Why is Vladimir Putin calling down upon himself the ire of the world by failing to help secure the crash site of MH-17 for international investigators? The answer, I think, is pretty obvious. He does not want to demonstrate how much influence, if not control, Russia has over events in eastern Ukraine. Putin’s response has been to blame the government in Kiev and hold it responsible for the situation.
Since the fall of the Moscow-backed regime in Kiev, it has been Russian policy to destabilize its neighbour so as to discredit and weaken the pro-Western government that has taken over. It has used existing ethnic and religious divisions in Ukraine to hive off the Crimean peninsula and turn a large swathe of territory in the east into a war zone.
For historical reasons many people living in the east of Ukraine identify with Russia; in Europe, where borders have changed often in the past century, this kind of cross-border allegiance is not unusual. Before now Hitler and Stalin, among others, exploited similar sources of tension. Putin has used pro-Russian Ukrainians––advised, trained and equipped by his own military intelligence services––together with a ‘free corps’ of Cossacks and other Russian mercenaries, some of them veterans of the fighting in Chechnya, to pursue his anti-Western agenda.
He may have good reason to fear the loss of a satellite state, but his actions only serve to underscore why most of Ukrainian citizens want a future in the EU.
Putin’s particular approach has been conditioned by a desire to localize the conflict as much as possible, thus avoiding a direct confrontation with member states of the European Union. Until this week he had been partially successful. Although both the United States and the EU imposed sanctions against Moscow following its invasion of the Crimea, there have been signs recently of a split in the trans-Atlantic response to Russia’s aggression. Washington expanded its sanctions regime after it determined that Moscow was supplying ever-more sophisticated weapons to the rebels, including surface-to-air missile launchers, but the EU did not follow suit. German Chancellor Angela Merkel and French President Francois Hollande (who have not been the most outspoken of world leaders condemning the attack on MH-17) are the chief architects of a ‘slowly-slowly’ approach to Putin. Their approach, along with Putin’s ‘localizing’ strategy, has crashed just as surely as the ill-fated Malaysian Airlines plane.
Local has become global. In an interconnected world, a conflict in the very centre of Europe in which the most sophisticated types of conventional weapons are deployed was never going to remain local for long. International travel is just one way in which humanity is knitted together; we cannot turn our backs on any festering conflict and hope it goes away. The complaint that the aircraft should not have been using air space above a conflict zone (as was done by many other commercial flights) completely misses the point. Whoever supplied and wantonly fired the missile, having failed to even identify the target, bears the whole responsibility.

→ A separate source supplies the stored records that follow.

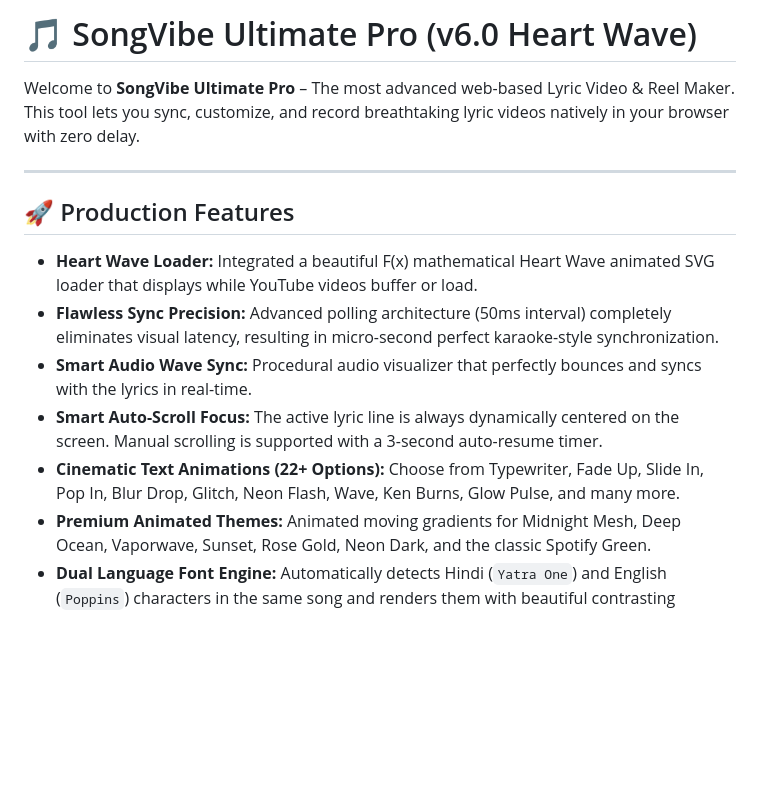
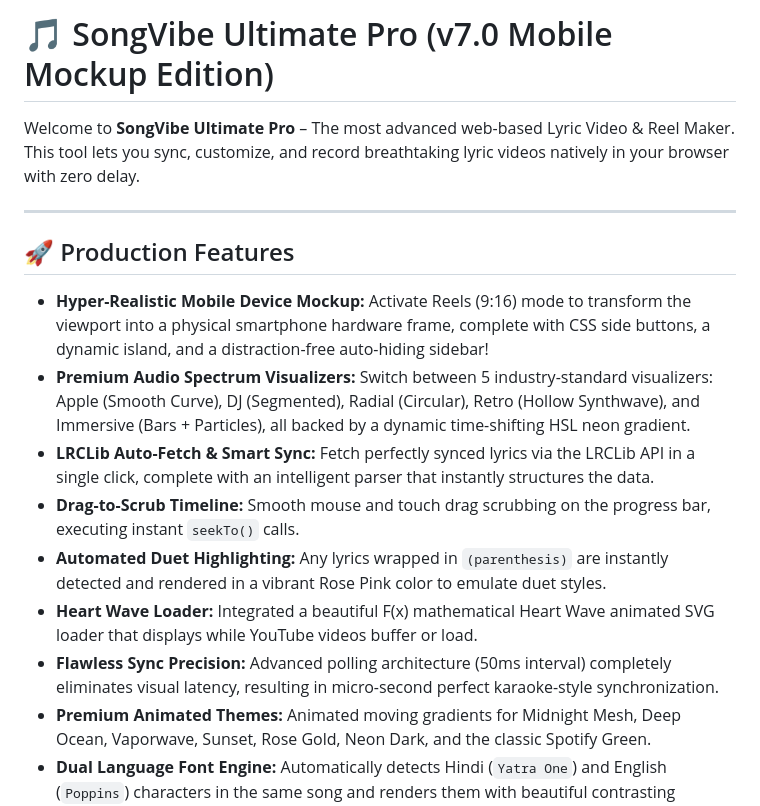
Before and after one commit to SudhirDevOps1/Song-and-Lyrics, a Markdown page: README.md, the part around the change. Drawn GitHub-style; blank space fills up the shorter version.

Commit message:
Update documentation for v7 Mobile Mockup, LRCLib auto-fetch, and premium visualizers

```diff
--- a/README.md
+++ b/README.md
@@ -1,4 +1,4 @@
-# 🎵 SongVibe Ultimate Pro (v6.0 Heart Wave)
+# 🎵 SongVibe Ultimate Pro (v7.0 Mobile Mockup Edition)
 
 Welcome to **SongVibe Ultimate Pro** – The most advanced web-based Lyric Video & Reel Maker.
 This tool lets you sync, customize, and record breathtaking lyric videos natively in your browser with zero delay.
@@ -6,11 +6,13 @@ This tool lets you sync, customize, and record breathtaking lyric videos nativel
 ---
 
 ## 🚀 Production Features
+- **Hyper-Realistic Mobile Device Mockup:** Activate Reels (9:16) mode to transform the viewport into a physical smartphone hardware frame, complete with CSS side buttons, a dynamic island, and a distraction-free auto-hiding sidebar!
+- **Premium Audio Spectrum Visualizers:** Switch between 5 industry-standard visualizers: Apple (Smooth Curve), DJ (Segmented), Radial (Circular), Retro (Hollow Synthwave), and Immersive (Bars + Particles), all backed by a dynamic time-shifting HSL neon gradient.
+- **LRCLib Auto-Fetch & Smart Sync:** Fetch perfectly synced lyrics via the LRCLib API in a single click, complete with an intelligent parser that instantly structures the data.
+- **Drag-to-Scrub Timeline:** Smooth mouse and touch drag scrubbing on the progress bar, executing instant `seekTo()` calls.
+- **Automated Duet Highlighting:** Any lyrics wrapped in `(parenthesis)` are instantly detected and rendered in a vibrant Rose Pink color to emulate duet styles.
 - **Heart Wave Loader:** Integrated a beautiful F(x) mathematical Heart Wave animated SVG loader that displays while YouTube videos buffer or load.
 - **Flawless Sync Precision:** Advanced polling architecture (50ms interval) completely eliminates visual latency, resulting in micro-second perfect karaoke-style synchronization.
-- **Smart Audio Wave Sync:** Procedural audio visualizer that perfectly bounces and syncs with the lyrics in real-time.
-- **Smart Auto-Scroll Focus:** The active lyric line is always dynamically centered on the screen. Manual scrolling is supported with a 3-second auto-resume timer.
-- **Cinematic Text Animations (22+ Options):** Choose from Typewriter, Fade Up, Slide In, Pop In, Blur Drop, Glitch, Neon Flash, Wave, Ken Burns, Glow Pulse, and many more.
 - **Premium Animated Themes:** Animated moving gradients for Midnight Mesh, Deep Ocean, Vaporwave, Sunset, Rose Gold, Neon Dark, and the classic Spotify Green.
 - **Dual Language Font Engine:** Automatically detects Hindi (`Yatra One`) and English (`Poppins`) characters in the same song and renders them with beautiful contrasting typography.
 - **Spotify-Style Real-time Typing:** Word-by-word karaoke-style text fill that syncs smoothly with the music cadence.
```
Also changed, not shown: CHANGELOG-FEATURES.md (+27 -0 lines).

Putin has been hoisted with his own petard: if he continues to stand aside from this tragedy he is condemned as irresponsible and ruthless; if he exercises the authority of his office to clear the disaster area for a proper recovery and investigation, he demonstrates the true extent of Russia’s involvement. Alternatively, if indeed he cannot influence the disparate militias that are roving over the disputed territory, it will become clear that he has engineered a crisis over which he has lost control.
Putin faces an unenviable choice, as far as his own prestige is concerned (and that, rather that the dignified recovery of the remains of 298 innocent people, seems to be the overriding consideration in Moscow). It is hard to imagine how this terrible situation can play out to his advantage. The best outcome, and the best memorial to the lost lives, would be an end to the fighting and a political settlement that respects the sovereignty of Ukraine and the rights of all its citizens.
Walter Hamilton reported from foreign bureaus for the ABC and AAP for 14 years.